Jim DeMint

Dean HellerDean Arthur HellerThis week: Barr back in hot seat over Mueller report Trump suggests Heller lost reelection bid because he was 'hostile' during 2016 presidential campaign Trump picks ex-oil lobbyist David Bernhardt for Interior secretary MORE

John ThuneJohn Randolph ThuneSchumer blasts 'red flag' gun legislation as 'ineffective cop out' Lawmakers jump-start talks on privacy bill Trump border fight throws curveball into shutdown prospects MORE

Saxby ChamblissClarence (Saxby) Saxby ChamblissHoekstra emerges as favorite for top intelligence post Republicans say Democrats holding up disaster relief as 'Sandy payback' Ex-House Intel chair: Intel panel is wrong forum to investigate Trump's finances MORE

Orrin HatchOrrin Grant HatchTrump to award racing legend Roger Penske with Presidential Medal of Freedom Trump awards Presidential Medal of Freedom to economist, former Reagan adviser Arthur Laffer Second ex-Senate staffer charged in aiding doxxing of GOP senators MORE

Roy BluntRoy Dean BluntEx-CIA chief worries campaigns falling short on cybersecurity GOP group targets McConnell over election security bills in new ad Budget deal sparks scramble to prevent shutdown MORE

Marco RubioMarco Antonio RubioTrump moves forward with F-16 sale to Taiwan opposed by China The Hill's Morning Report — Trump and the new Israel-'squad' controversy Trump crosses new line with Omar, Tlaib, Israel move MORE

Roger WickerRoger Frederick WickerHillicon Valley: Trump reportedly weighing executive action on alleged tech bias | WH to convene summit on online extremism | Federal agencies banned from buying Huawei equipment | Lawmakers jump start privacy talks The Hill's Morning Report - How will Trump be received in Dayton and El Paso? Lawmakers jump-start talks on privacy bill MORE

John McCainJohn Sidney McCainFighter pilot vs. astronaut match-up in Arizona could determine control of Senate The Hill's Morning Report — Recession fears climb and markets dive — now what?
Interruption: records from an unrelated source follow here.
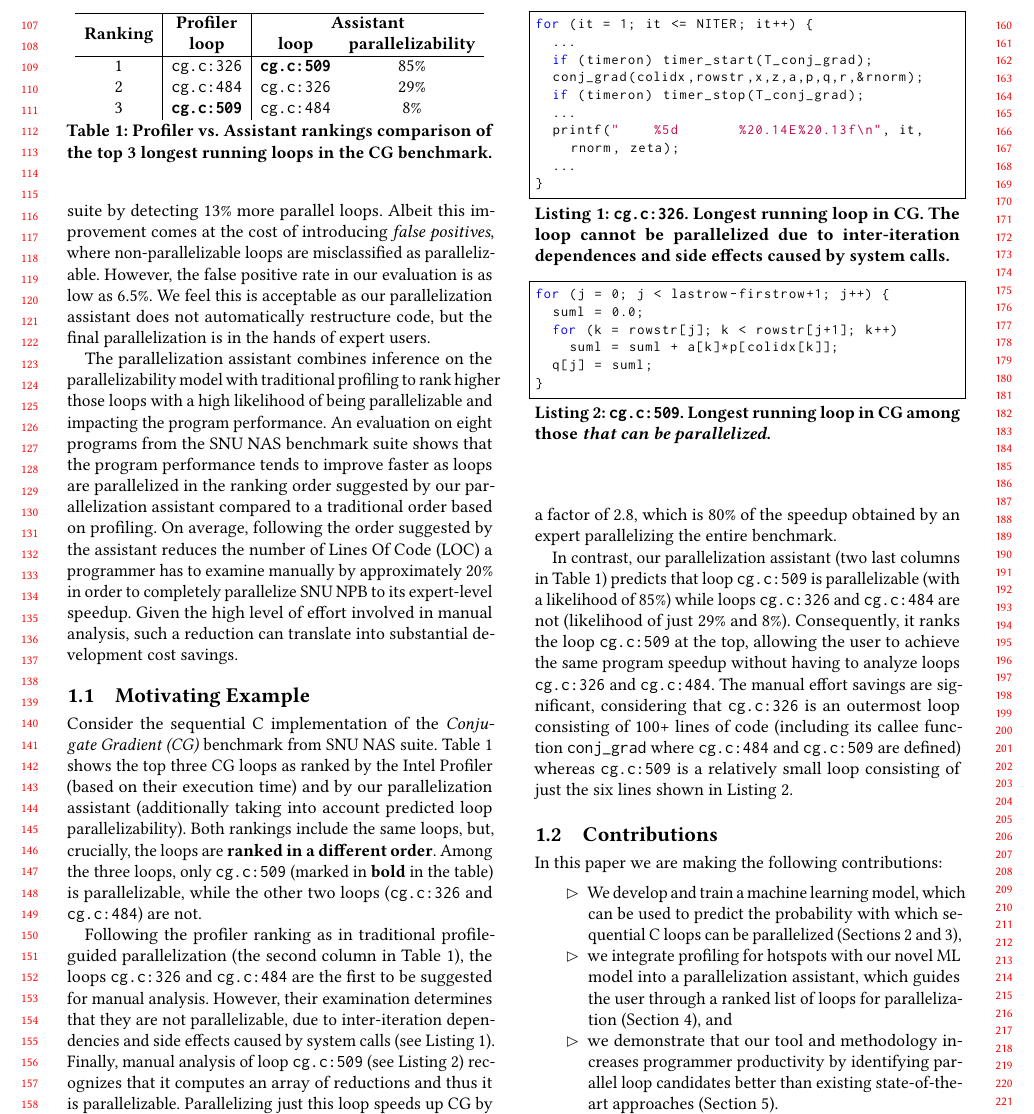
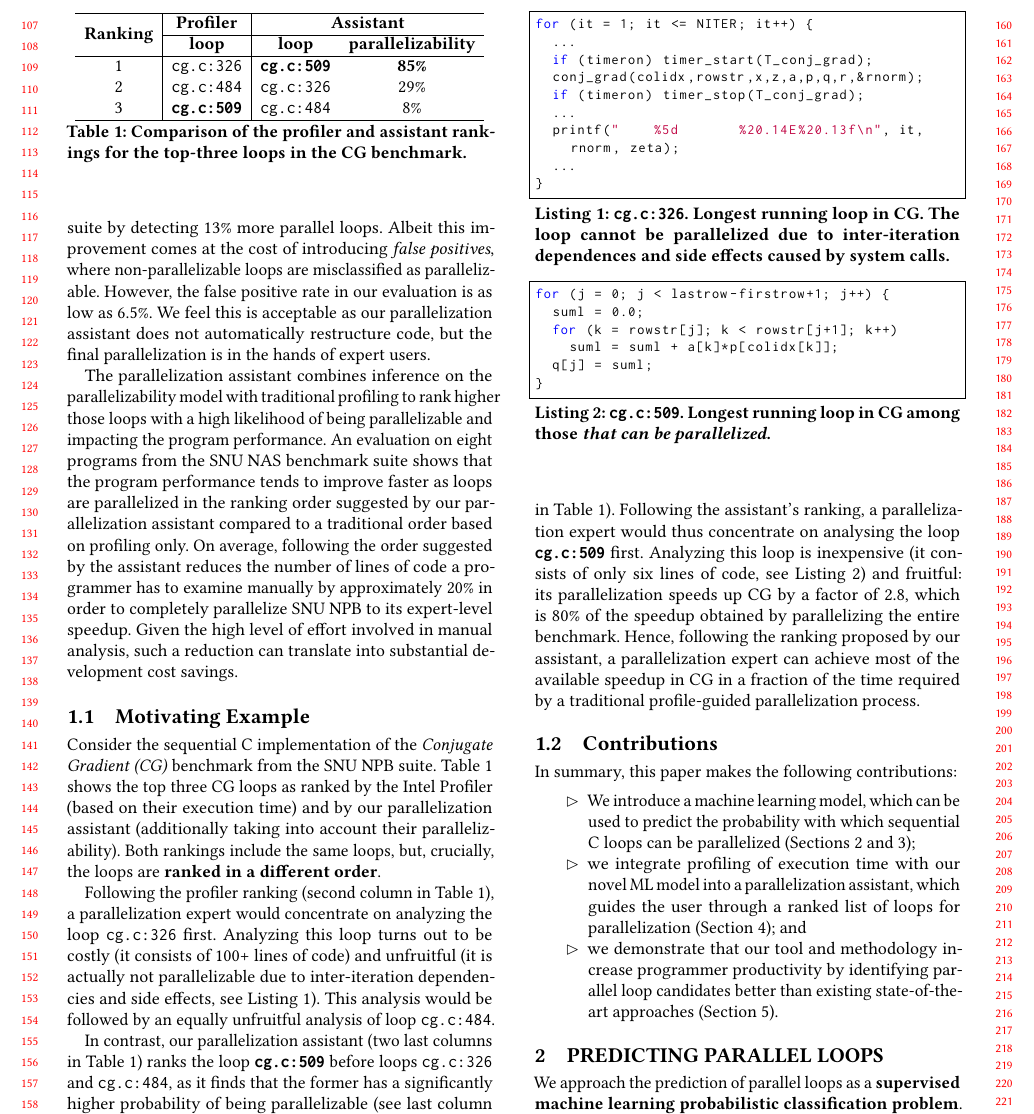
Before and after one commit to av-maramzin/AI_SEPS_2019_ML_Loop_Parallelization, a LaTeX paper (main.tex): part of page 2 of 10, cut so that both start at the same text. Compiled offline with pdfLaTeX.

Commit message:
Updates from Overleaf

```diff
--- a/main.tex
+++ b/main.tex
@@ -254,9 +254,9 @@ with traditional profiling to rank higher those loops with a high likelihood of
 %
 An evaluation on eight programs from the SNU NAS benchmark suite shows that
 the program performance tends to improve faster as loops are parallelized in
-the ranking order suggested by our parallelization assistant compared to a traditional order based on profiling.
+the ranking order suggested by our parallelization assistant compared to a traditional order based on profiling only.
 %
-On average, following the order suggested by the assistant reduces the number of Lines Of Code (LOC) a programmer has to examine manually by approximately 20\% in order to completely parallelize SNU NPB to its expert-level speedup.
+On average, following the order suggested by the assistant reduces the number of lines of code a programmer has to examine manually by approximately 20\% in order to completely parallelize SNU NPB to its expert-level speedup.
 %
 Given the high level of effort involved in manual analysis, such a reduction
 can translate into substantial development cost savings.
@@ -272,17 +272,14 @@ can translate into substantial development cost savings.
 
 \subsection{Motivating Example}
 
-Consider the sequential C implementation of the \textit{Conjugate Gradient (CG)} benchmark from SNU NAS suite.
+Consider the sequential C implementation of the \textit{Conjugate Gradient (CG)}
+benchmark from the SNU NPB suite.
 %
 Table~\ref{tab:ranking} shows the top three CG loops as ranked by the Intel
 Profiler (based on their execution time) and by our parallelization
-assistant (additionally taking into account predicted loop parallelizability).
+assistant (additionally taking into account their parallelizability).
 %
 Both rankings include the same loops, but, crucially, the loops are \textbf{ranked in a different order}.
-%
-Among the three loops, only \texttt{cg.c:509} (marked in \textbf{bold} in the table) is
-parallelizable, while the other two loops (\texttt{cg.c:326} and
-\texttt{cg.c:484}) are not.
 
 \begin{table}
   \begin{minipage}{\columnwidth}
@@ -290,43 +287,49 @@ parallelizable, while the other two loops (\texttt{cg.c:326} and
     \begin{tabu}{c|c|cc}
       \hline
       \rowfont{\bfseries}
-      \multirow{2}{*}{Ranking} & Profiler & \multicolumn{2}{c}{Assistant} \\
+      \multirow{2}{*}{Ranking} & Profiler & \multicolumn{2}{c}{Assistant} \\ \cline{2-4}
       \rowfont{\bfseries}
       & loop & loop & parallelizability\\\hline
-      1 & \texttt{cg.c:326} & \textbf{\texttt{cg.c:509}} & 85\%\\
+      1 & \texttt{cg.c:326} & \textbf{\texttt{cg.c:509}} & \textbf{85\%}\\
       2 & \texttt{cg.c:484} & \texttt{cg.c:326} & 29\%\\
-      3 & \textbf{\texttt{cg.c:509}} & \texttt{cg.c:484} & 8\%\\
+      3 & \textbf{\texttt{cg.c:509}} & \texttt{cg.c:484} & 8\%\\\hline
     \end{tabu}
-    \caption{Profiler vs. Assistant rankings comparison of the top 3 longest running loops in the CG benchmark.}
+    \caption{Comparison of the profiler and assistant rankings for the top-three loops in the CG benchmark.}
     \label{tab:ranking}
   \end{center}
   \end{minipage}
 \end{table}%
 
-Following the profiler ranking as in traditional profile-guided parallelization
-(the second column in Table~\ref{tab:ranking}), the loops \texttt{cg.c:326} and
-\texttt{cg.c:484} are the first to be suggested for manual analysis.
-%
-However, their examination determines that they are not parallelizable, due to inter-iteration dependencies and side effects caused by system calls (see Listing~\ref{lst:main_iter}).
-%
-Finally, manual analysis of loop \texttt{cg.c:509} (see
-Listing~\ref{lst:reduction}) recognizes that it computes an array of reductions
-and thus it is parallelizable.
-%
-Parallelizing just this loop speeds up CG by a factor of 2.8, which is 80\% of
-the speedup obtained by an expert parallelizing the entire benchmark.
-
-In contrast, our parallelization assistant (two last columns in
-Table~\ref{tab:ranking}) predicts that loop \texttt{cg.c:509} is parallelizable
-(with a likelihood of 85\%) while loops \texttt{cg.c:326} and \texttt{cg.c:484} are not (likelihood of just 29\% and 8\%).
-%
-Consequently, it ranks the loop \texttt{cg.c:509} at the top, allowing the user to achieve the same program speedup without having to analyze loops \texttt{cg.c:326} and \texttt{cg.c:484}.
+Following the profiler ranking (second column in Table~\ref{tab:ranking}), a
+parallelization expert would concentrate on analyzing the loop \texttt{cg.c:326}
+first.
 %
 % Note: the 100 lines of code are counted using 'cloc code/cg-326.c'.
 %
-The manual effort savings are significant, considering that \texttt{cg.c:326} is an outermost loop consisting of 100+ lines of code (including its callee function
-\texttt{conj\_grad} where \texttt{cg.c:484} and \texttt{cg.c:509} are defined)
-whereas \texttt{cg.c:509} is a relatively small loop consisting of just the six lines shown in Listing~\ref{lst:reduction}.
+Analyzing this loop turns out to be costly (it consists of 100+ lines of code)
+and unfruitful (it is actually not parallelizable due to inter-iteration
+dependencies and side effects, see Listing~\ref{lst:main_iter}).
+%
+This analysis would be followed by an equally unfruitful analysis of
+loop \texttt{cg.c:484}.
+
+In contrast, our parallelization assistant (two last columns in
+Table~\ref{tab:ranking}) ranks the loop \textbf{\texttt{cg.c:509}} before
+loops \texttt{cg.c:326} and \texttt{cg.c:484}, as it finds that the former has a
+significantly higher probability of being parallelizable (see last column in
+Table~\ref{tab:ranking}).
+%
+Following the assistant's ranking, a parallelization expert would thus
+concentrate on analysing the loop \textbf{\texttt{cg.c:509}} first.
+%
+Analyzing this loop is inexpensive (it consists of only six lines of code, see
+Listing~\ref{lst:reduction}) and fruitful: its parallelization speeds up CG by a
+factor of~2.8, which is~80\% of the speedup obtained by parallelizing the entire
+benchmark.
+%
+Hence, following the ranking proposed by our assistant, a parallelization expert
+can achieve most of the available speedup in CG in a fraction of the time
+required by a traditional profile-guided parallelization process.
 
 \begin{figure}[t]
 \begin{lstlisting}[caption={\texttt{cg.c:326}. Longest running loop in CG. The loop cannot be parallelized due to
@@ -342,7 +345,7 @@ for (it = 1; it <= NITER; it++) {
 }
 \end{lstlisting}
 
-\begin{lstlisting}[caption={\texttt{cg.c:509}. Longest running loop in CG among those \emph{that can be parallelized}.},label={lst:reduction},language=C]
+\begin{lstlisting}[caption={\textbf{\texttt{cg.c:509}}. Longest running loop in CG among those \emph{that can be parallelized}.},label={lst:reduction},language=C]
 for (j = 0; j < lastrow-firstrow+1; j++) {
   suml = 0.0;
   for (k = rowstr[j]; k < rowstr[j+1]; k++)
@@ -356,14 +359,14 @@ for (j = 0; j < lastrow-firstrow+1; j++) {
 
 \subsection{Contributions}
 
-In this paper we are making the following contributions:
+In summary, this paper makes the following contributions:
 %
 \begin{itemize}
 \renewcommand\labelitemi{$\vartriangleright$}
 \renewcommand\labelitemii{$\bullet$}
-\item We develop and train a machine learning model, which can be used to predict the probability with which sequential C loops can be parallelized (Sections~\ref{predicting_parallel_loops} and~\ref{ml_predictive_performance}),
-\item we integrate profiling for hotspots with our novel ML model into a parallelization assistant, which guides the user through a ranked list of loops for parallelization (Section~\ref{practical_applications}), and
-\item we demonstrate that our tool and methodology increases programmer productivity by identifying parallel loop candidates better than existing state-of-the-art approaches (Section~\ref{evaluation}).
+\item We introduce a machine learning model, which can be used to predict the probability with which sequential C loops can be parallelized (Sections~\ref{predicting_parallel_loops} and~\ref{ml_predictive_performance});
+\item we integrate profiling of execution time with our novel ML model into a parallelization assistant, which guides the user through a ranked list of loops for parallelization (Section~\ref{practical_applications}); and
+\item we demonstrate that our tool and methodology increase programmer productivity by identifying parallel loop candidates better than existing state-of-the-art approaches (Section~\ref{evaluation}).
 
 %Designed an ML based model of loop parallelisability quantifying the latter %(Section~\ref{predicting_parallel_loops}) and ranking program loops
 %    \begin{itemize}
```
Trump makes rare trip to Clinton state, hoping to win back New Hampshire MORE

Thad CochranWilliam (Thad) Thad CochranBiden has a lot at stake in first debate The Hill's Morning Report — Trump turns the page back to Mueller probe Trump praises Thad Cochran: 'A real senator with incredible values' MORE

Rand PaulRandal (Rand) Howard PaulGraham promises ObamaCare repeal if Trump, Republicans win in 2020 Conservatives buck Trump over worries of 'socialist' drug pricing Rand Paul to 'limit' August activities due to health MORE

John CornynJohn CornynThe Hill's Campaign Report: Battle for Senate begins to take shape The Hill's Morning Report — Trump and the new Israel-'squad' controversy O'Rourke says he will not 'in any scenario' run for Senate MORE

Kay Bailey Hutchison


Jon Kyl